Some of the world’s biggest technology manufacturers are getting in on the act. Last week, HP Inc formally opened the doors of a massive new 3D printing and digital manufacturing centre of excellence in Barcelona. It provides a large-scale factory environment to collaborate with customers and partners on digital manufacturing technologies.
During our visit to the centre this year, Nick Lazaridis, president of HP for Europe, Middle East and Africa, told us that many companies made the mistake of thinking of the industry in terms of sales of printers and materials.
“If you had a total monopoly of 3D printing, the market would be worth about $40 billion. But if you look at the industry this is going to disrupt, namely manufacturing, that’s a $12-trillion industry.”
As with Raftery, however, he predicted 3D printing will have a massive impact on distribution, warehousing and energy needs.

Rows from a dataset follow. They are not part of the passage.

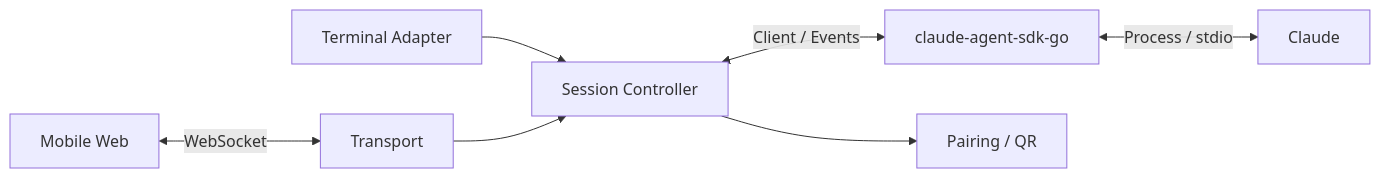
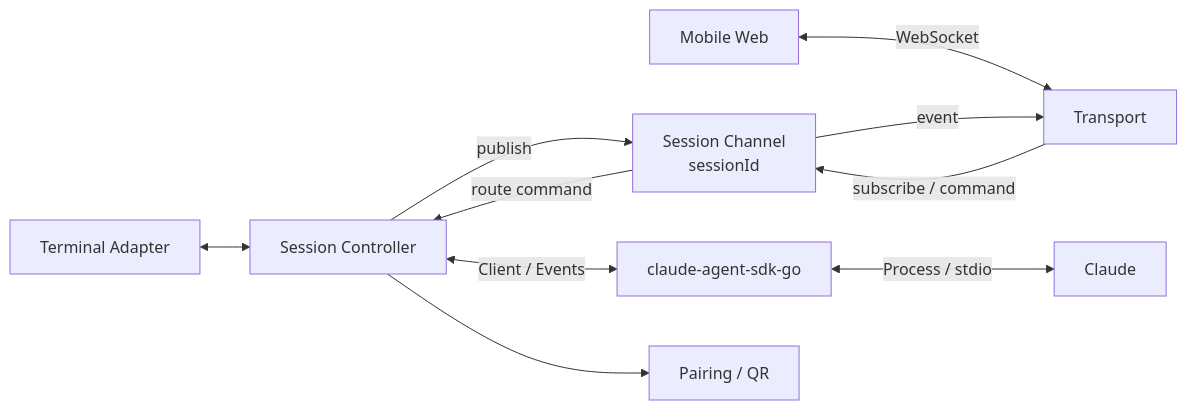
Before and after one commit to tea4go/claude-mobile-remote: the first of 3 diagrams in docs/specs/2026-08-21-claude-mobile-remote-design.md, drawn with Mermaid. The commit also changed other lines of this file and 5 other files, not shown here.

````diff
--- a/docs/specs/2026-08-21-claude-mobile-remote-design.md
+++ b/docs/specs/2026-08-21-claude-mobile-remote-design.md
@@ -15,9 +15,12 @@
 ```mermaid
 flowchart LR
-    T["Terminal Adapter"] --> SC["Session Controller"]
+    T["Terminal Adapter"] <--> SC["Session Controller"]
     M["Mobile Web"] <-->|"WebSocket"| W["Transport"]
-    W --> SC
+    W -->|"subscribe / command"| CH["Session Channel<br/>sessionId"]
+    SC -->|"publish"| CH
+    CH -->|"event"| W
+    CH -->|"route command"| SC
     SC <-->|"Client / Events"| SDK["claude-agent-sdk-go"]
     SDK <-->|"Process / stdio"| C["Claude"]
     SC --> P["Pairing / QR"]
 ```
````
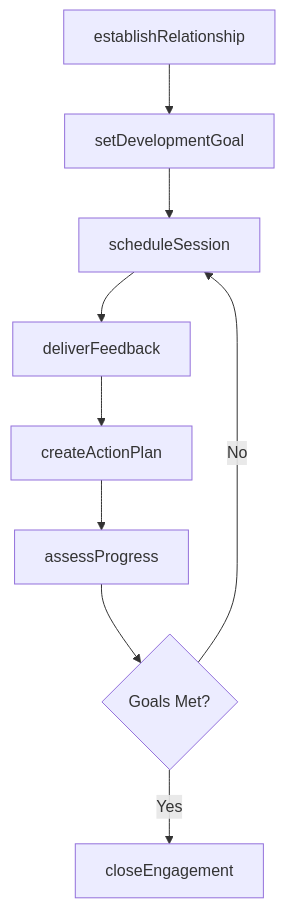
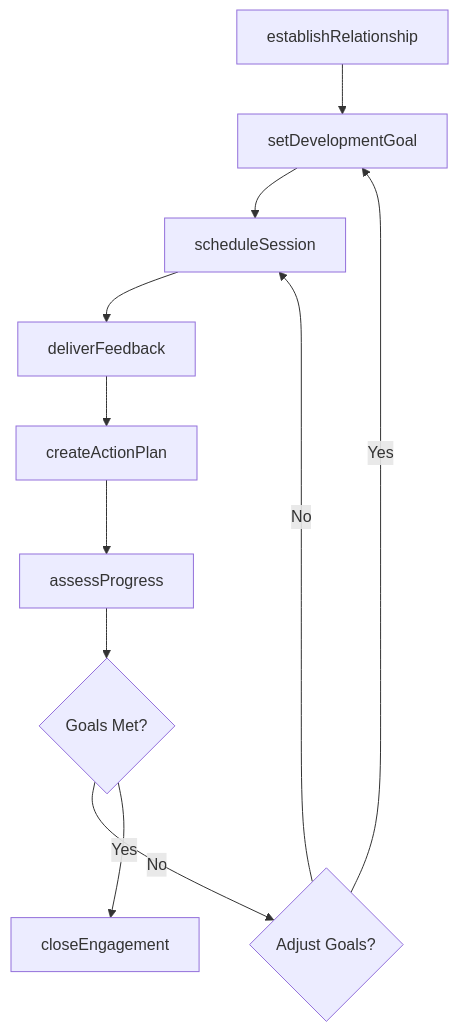
One commit to dot-org-ai/tasks.org.ai changed the third of 4 diagrams in CoachingAndDevelopingOthers/CoachOthers/CoachOthers.mdx. Above: the diagram before and after it, drawn with Mermaid. The commit also changed other lines of this file and 504 other files, not shown here.

First line of the commit message:
feat: Add ER diagrams, state diagrams, and workflow improvements to 96 DWA task files

````diff
--- a/CoachingAndDevelopingOthers/CoachOthers/CoachOthers.mdx
+++ b/CoachingAndDevelopingOthers/CoachOthers/CoachOthers.mdx
@@ -87,11 +114,13 @@
 ```mermaid
 graph TD
     A[establishRelationship] --> B[setDevelopmentGoal]
     B --> C[scheduleSession]
     C --> D[deliverFeedback]
     D --> E[createActionPlan]
     E --> F[assessProgress]
     F --> G{Goals Met?}
-    G -->|No| C
-    G -->|Yes| H[closeEngagement]
+    G -->|No| H{Adjust Goals?}
+    H -->|Yes| B
+    H -->|No| C
+    G -->|Yes| I[closeEngagement]
 ```
````
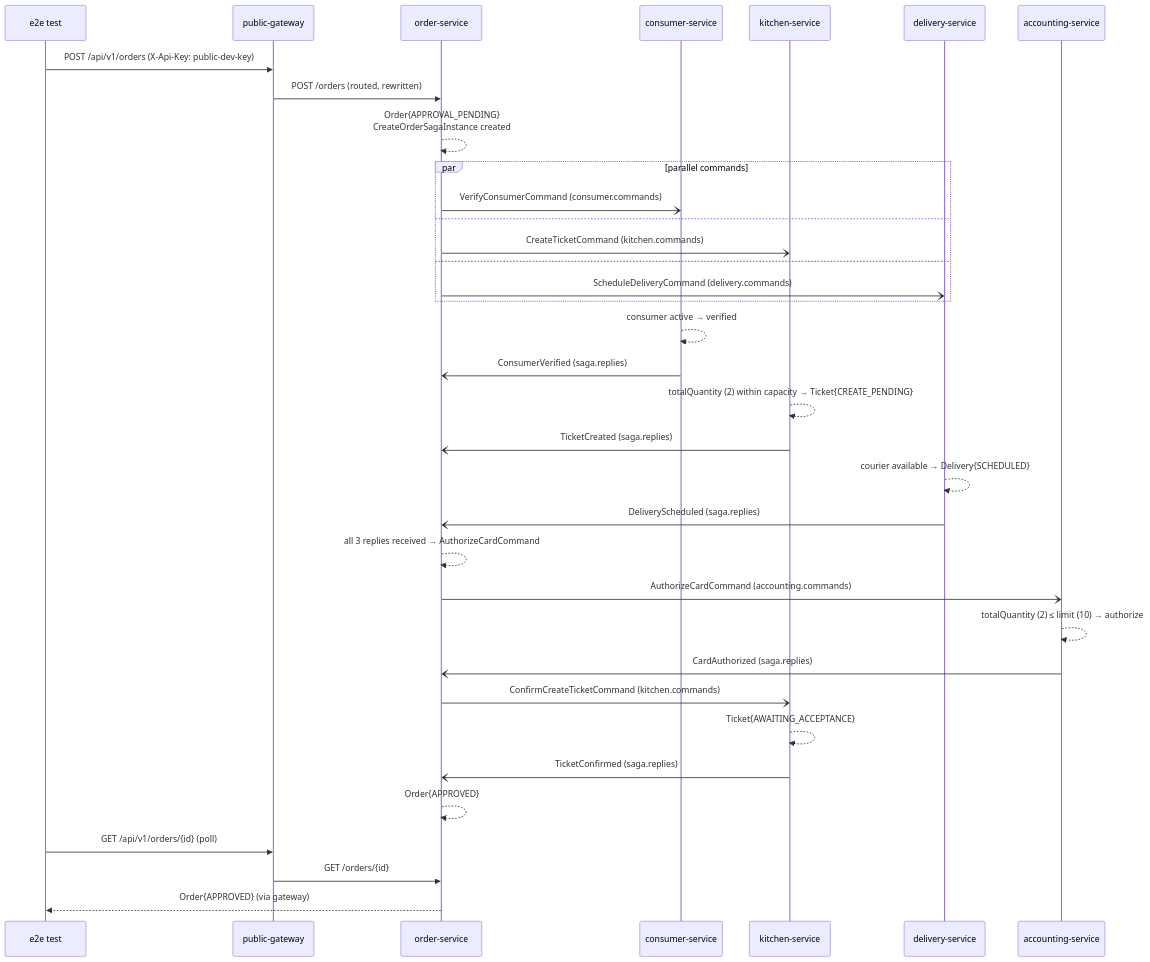
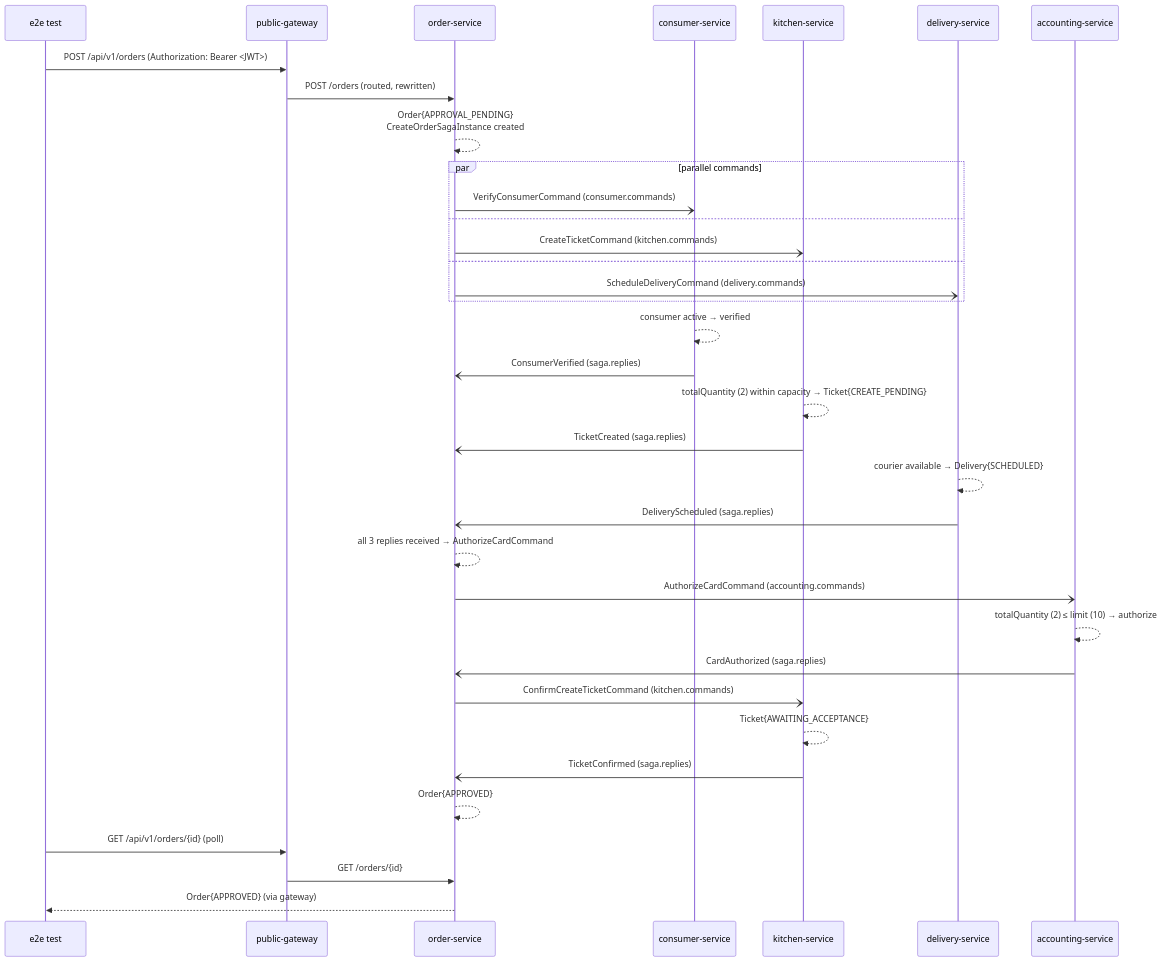
Diagram 28 of 28 in docs/ARCHITECTURE.md (sanjaykpradhan10/my-food-to-go-app), drawn with Mermaid before and after one commit. The commit also changed other lines of this file and 13 other files, not shown here.

````diff
--- a/docs/ARCHITECTURE.md
+++ b/docs/ARCHITECTURE.md
@@ -929,38 +929,38 @@
 ```mermaid
 sequenceDiagram
     participant T as e2e test
     participant PG as public-gateway
     participant O as order-service
     participant Con as consumer-service
     participant K as kitchen-service
     participant D as delivery-service
     participant A as accounting-service
 
-    T->>PG: POST /api/v1/orders (X-Api-Key: public-dev-key)
+    T->>PG: POST /api/v1/orders (Authorization: Bearer <JWT>)
     PG->>O: POST /orders (routed, rewritten)
     O-->>O: Order{APPROVAL_PENDING}<br/>CreateOrderSagaInstance created
     par parallel commands
         O-)Con: VerifyConsumerCommand (consumer.commands)
     and
         O-)K: CreateTicketCommand (kitchen.commands)
     and
         O-)D: ScheduleDeliveryCommand (delivery.commands)
     end
     Con-->>Con: consumer active → verified
     Con-)O: ConsumerVerified (saga.replies)
     K-->>K: totalQuantity (2) within capacity → Ticket{CREATE_PENDING}
     K-)O: TicketCreated (saga.replies)
     D-->>D: courier available → Delivery{SCHEDULED}
     D-)O: DeliveryScheduled (saga.replies)
     O-->>O: all 3 replies received → AuthorizeCardCommand
     O-)A: AuthorizeCardCommand (accounting.commands)
     A-->>A: totalQuantity (2) ≤ limit (10) → authorize
     A-)O: CardAuthorized (saga.replies)
     O-)K: ConfirmCreateTicketCommand (kitchen.commands)
     K-->>K: Ticket{AWAITING_ACCEPTANCE}
     K-)O: TicketConfirmed (saga.replies)
     O-->>O: Order{APPROVED}
     T->>PG: GET /api/v1/orders/{id} (poll)
     PG->>O: GET /orders/{id}
     O-->>T: Order{APPROVED} (via gateway)
 ```
````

“This smartphone or bottle is being manufactured in a low-cost country. But you have to build factories, manufacture the products, warehouse them, put them on planes and boats, warehouse them again, put them on trucks again, before they arrive on the shelves. That leaves behind a massive carbon footprint.
“When you talk 3D printing, you can design in Spain or South Africa, you can manufacture on demand in South Africa, and deliver in 24 hours because it is printed in a warehouse a few blocks from where you live. You don’t build 100 000 units hoping to sell them; you build on demand.”
Obviously, robots, 3D printing and every other expression of the fourth industrial revolution will kill off jobs. But equally obviously, the jobs they create, in turn, will not only be better jobs, they will also be better for our planet.
Arthur Goldstuck is founder of World Wide Worx and editor-in-chief of Gadget.co.za. Follow him on Twitter and Instagram on @art2gee